Posted on by Big Brother Watch Posted in Internet of things, Mobile Phones, Online privacy, Smart Meters, Surveillance, United States | 6 Comments

As several major energy companies continue to rush ahead with installations – British Gas plans to install 2m by the end of this year – there is still no concrete privacy protection in place, nor a clear set of rules about how and when they can be installed – and what rights consumers have to switch them off.

Back in 2009 we warned of the dangers around smart meters and how they could give prying eyes an unprecedented look inside our homes. We welcomed the Energy Minister’s commitment that they would not be compulsory but it is clear that serious issues still exist.

And we’re not the only ones aware of the clandestine value of smart meters connected to smart appliances throughout your home – so is the CIA.

Speaking at an event organised by In-Q-Tel, the CIA’s venture capital firm, CIA Director David Petraeus said:

“Items of interest will be located, identified, monitored, and remotely controlled through technologies such as radio-frequency identification, sensor networks, tiny embedded servers, and energy harvesters — all connected to the next-generation internet using abundant, low-cost, and high-power computing,”

He went on to say how these household spy devices “change our notions of secrecy.” Quite.

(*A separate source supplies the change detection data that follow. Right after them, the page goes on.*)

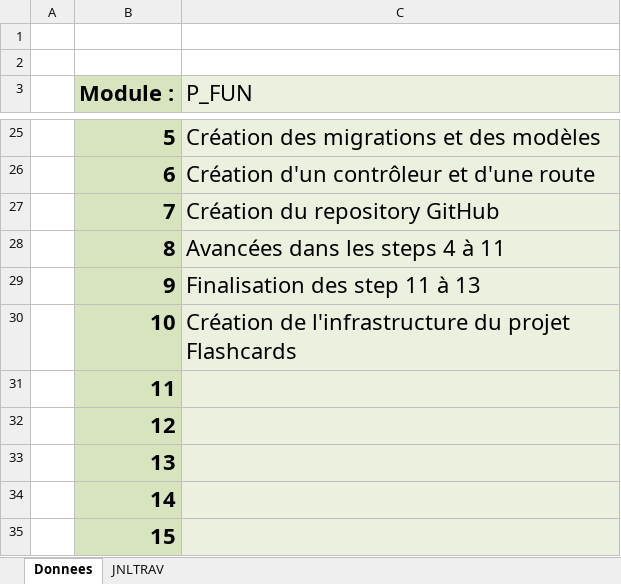
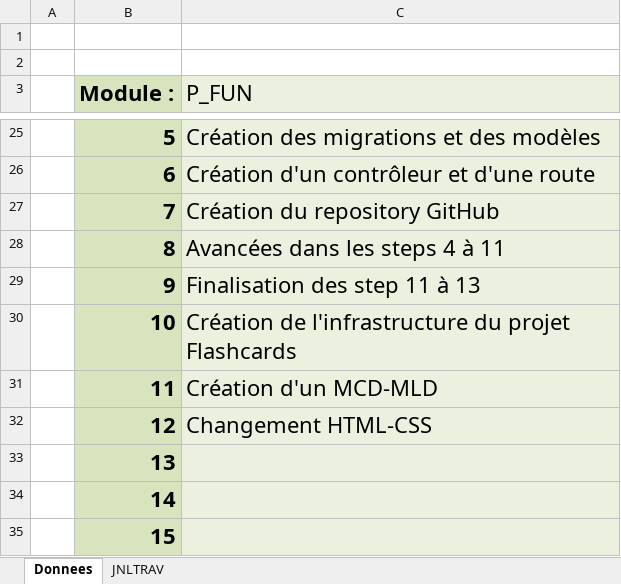
Before and after one commit to Jazztel20/P_Bulles-Flashcards, an Excel workbook: P_Bulles-Flashcard/T-P_Bulles-Flashcards-MatiasDenis-JDT.xlsx, sheet Donnees, drawn as a sheet; only a part is shown, gaps mark what is left out; values as stored, in another font and other column widths than the file's, no borders; charts and pictures not drawn; the diff names each change by its address in the sheet, - before the commit and + after, or states it on an @@ line.

```diff
--- a/P_Bulles-Flashcard/T-P_Bulles-Flashcards-MatiasDenis-JDT.xlsx (sheet Donnees)
+++ b/P_Bulles-Flashcard/T-P_Bulles-Flashcards-MatiasDenis-JDT.xlsx (sheet Donnees)
-C31 (P_FUN): (empty)
+C31 (P_FUN): Création d'un MCD-MLD
-C32 (P_FUN): (empty)
+C32 (P_FUN): Changement HTML-CSS
```
Also changed, not shown: sheet JNLTRAV.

An internet of things is the next step in the evolution of the web. A new wave of web-enabled devices, from the latest HD TVs equipped with facial recognition to lightbulbs, will suddenly capture data about our every day lives and broadcast it to the world. Smart meters are the first step in commercialising some of this data, but the real risk is that if we do not put in place proper protection before they go live, the damage to privacy could be unprecedented.